++++ Data records
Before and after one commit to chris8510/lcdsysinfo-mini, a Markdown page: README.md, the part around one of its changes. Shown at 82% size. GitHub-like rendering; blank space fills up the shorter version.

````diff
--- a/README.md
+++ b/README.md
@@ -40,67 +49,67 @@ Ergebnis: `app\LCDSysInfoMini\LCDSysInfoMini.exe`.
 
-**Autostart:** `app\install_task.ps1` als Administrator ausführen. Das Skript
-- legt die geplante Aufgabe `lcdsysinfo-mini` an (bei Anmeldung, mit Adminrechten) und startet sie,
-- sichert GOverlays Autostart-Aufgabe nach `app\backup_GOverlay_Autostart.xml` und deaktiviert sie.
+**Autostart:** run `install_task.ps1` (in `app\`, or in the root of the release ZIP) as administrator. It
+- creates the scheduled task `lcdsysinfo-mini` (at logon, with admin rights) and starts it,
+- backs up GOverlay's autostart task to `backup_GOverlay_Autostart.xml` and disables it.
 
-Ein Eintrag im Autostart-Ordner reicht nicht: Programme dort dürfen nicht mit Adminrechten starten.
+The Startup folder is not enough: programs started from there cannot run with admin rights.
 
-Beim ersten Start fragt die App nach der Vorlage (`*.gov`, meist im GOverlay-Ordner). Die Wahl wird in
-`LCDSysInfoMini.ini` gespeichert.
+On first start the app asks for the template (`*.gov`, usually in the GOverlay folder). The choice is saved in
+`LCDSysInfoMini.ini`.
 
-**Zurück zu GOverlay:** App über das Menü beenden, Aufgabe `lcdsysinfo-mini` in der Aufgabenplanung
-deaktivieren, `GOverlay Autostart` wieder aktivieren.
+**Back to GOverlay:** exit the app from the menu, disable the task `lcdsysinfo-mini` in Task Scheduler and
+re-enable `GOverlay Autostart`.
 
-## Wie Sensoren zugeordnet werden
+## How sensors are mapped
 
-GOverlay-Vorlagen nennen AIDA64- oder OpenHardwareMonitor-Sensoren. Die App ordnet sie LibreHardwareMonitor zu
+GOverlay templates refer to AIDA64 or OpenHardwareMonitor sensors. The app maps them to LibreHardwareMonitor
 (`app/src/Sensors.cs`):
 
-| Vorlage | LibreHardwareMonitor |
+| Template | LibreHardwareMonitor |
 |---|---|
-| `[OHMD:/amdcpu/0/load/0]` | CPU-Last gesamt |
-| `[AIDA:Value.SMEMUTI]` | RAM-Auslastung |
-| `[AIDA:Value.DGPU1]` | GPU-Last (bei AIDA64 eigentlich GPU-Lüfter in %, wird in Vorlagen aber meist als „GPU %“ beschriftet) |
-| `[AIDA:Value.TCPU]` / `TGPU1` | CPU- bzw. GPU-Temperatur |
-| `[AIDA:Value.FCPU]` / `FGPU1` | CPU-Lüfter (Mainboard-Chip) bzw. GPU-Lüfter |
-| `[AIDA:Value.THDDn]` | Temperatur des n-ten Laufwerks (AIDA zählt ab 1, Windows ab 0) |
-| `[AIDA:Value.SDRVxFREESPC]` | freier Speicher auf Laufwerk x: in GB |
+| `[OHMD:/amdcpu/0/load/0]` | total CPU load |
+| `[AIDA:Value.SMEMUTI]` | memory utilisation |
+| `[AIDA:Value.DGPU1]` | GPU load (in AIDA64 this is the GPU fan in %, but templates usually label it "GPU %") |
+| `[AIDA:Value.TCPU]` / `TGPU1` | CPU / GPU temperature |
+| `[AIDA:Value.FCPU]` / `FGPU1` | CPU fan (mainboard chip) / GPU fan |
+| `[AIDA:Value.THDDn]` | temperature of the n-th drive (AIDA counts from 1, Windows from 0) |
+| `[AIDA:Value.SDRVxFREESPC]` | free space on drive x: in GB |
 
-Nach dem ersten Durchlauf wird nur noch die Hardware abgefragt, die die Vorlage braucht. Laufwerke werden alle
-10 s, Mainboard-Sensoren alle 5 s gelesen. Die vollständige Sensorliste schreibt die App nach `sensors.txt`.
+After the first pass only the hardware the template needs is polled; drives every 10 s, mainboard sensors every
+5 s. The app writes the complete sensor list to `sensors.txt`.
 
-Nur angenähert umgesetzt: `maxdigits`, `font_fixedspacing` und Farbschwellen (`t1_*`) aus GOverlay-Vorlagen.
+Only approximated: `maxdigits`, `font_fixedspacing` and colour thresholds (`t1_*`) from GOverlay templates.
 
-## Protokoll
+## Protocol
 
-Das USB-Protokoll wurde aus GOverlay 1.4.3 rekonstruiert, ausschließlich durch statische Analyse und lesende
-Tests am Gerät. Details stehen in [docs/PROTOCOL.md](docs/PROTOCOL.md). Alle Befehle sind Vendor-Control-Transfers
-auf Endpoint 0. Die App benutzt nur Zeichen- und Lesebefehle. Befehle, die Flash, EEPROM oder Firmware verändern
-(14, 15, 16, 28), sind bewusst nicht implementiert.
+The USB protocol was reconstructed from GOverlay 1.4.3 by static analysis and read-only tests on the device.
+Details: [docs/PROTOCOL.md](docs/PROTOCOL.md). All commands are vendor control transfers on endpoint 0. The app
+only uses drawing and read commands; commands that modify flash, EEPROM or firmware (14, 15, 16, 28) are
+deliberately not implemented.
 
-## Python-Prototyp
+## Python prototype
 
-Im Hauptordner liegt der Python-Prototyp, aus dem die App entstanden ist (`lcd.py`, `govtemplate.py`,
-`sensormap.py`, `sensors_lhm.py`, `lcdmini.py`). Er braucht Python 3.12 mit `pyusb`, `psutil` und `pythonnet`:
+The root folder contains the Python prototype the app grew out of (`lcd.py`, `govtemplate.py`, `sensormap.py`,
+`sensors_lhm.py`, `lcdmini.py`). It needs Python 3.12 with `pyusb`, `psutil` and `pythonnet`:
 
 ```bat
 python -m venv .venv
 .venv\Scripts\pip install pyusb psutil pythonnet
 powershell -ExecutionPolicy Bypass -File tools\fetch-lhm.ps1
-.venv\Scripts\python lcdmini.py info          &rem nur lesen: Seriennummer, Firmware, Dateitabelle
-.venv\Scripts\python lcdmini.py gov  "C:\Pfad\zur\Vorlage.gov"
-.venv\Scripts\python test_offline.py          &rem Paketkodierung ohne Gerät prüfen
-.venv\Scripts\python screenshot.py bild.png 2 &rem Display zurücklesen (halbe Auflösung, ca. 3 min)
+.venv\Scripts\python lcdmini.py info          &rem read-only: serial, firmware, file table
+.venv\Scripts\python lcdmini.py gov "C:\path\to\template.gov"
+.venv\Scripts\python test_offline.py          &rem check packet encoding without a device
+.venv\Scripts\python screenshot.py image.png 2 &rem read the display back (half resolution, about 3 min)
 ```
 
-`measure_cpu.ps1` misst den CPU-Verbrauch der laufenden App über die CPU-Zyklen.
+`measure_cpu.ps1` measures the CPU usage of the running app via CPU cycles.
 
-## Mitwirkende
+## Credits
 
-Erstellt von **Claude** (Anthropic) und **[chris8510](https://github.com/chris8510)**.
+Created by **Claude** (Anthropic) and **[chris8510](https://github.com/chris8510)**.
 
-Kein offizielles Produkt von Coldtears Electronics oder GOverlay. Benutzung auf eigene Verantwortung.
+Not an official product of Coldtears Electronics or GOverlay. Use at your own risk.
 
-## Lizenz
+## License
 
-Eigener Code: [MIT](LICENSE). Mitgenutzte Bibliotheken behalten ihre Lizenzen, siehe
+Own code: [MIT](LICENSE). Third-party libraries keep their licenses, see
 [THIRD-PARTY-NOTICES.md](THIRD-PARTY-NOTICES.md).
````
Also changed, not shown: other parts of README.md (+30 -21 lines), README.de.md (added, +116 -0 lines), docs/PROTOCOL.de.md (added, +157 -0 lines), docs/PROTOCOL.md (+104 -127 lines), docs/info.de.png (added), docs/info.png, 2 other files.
++++++++
Problem to solve: Copy each line of the data that contains the word "needs".

Output:
+After the first pass only the hardware the template needs is polled; drives every 10 s, mainboard sensors every
+`sensors_lhm.py`, `lcdmini.py`). It needs Python 3.12 with `pyusb`, `psutil` and `pythonnet`:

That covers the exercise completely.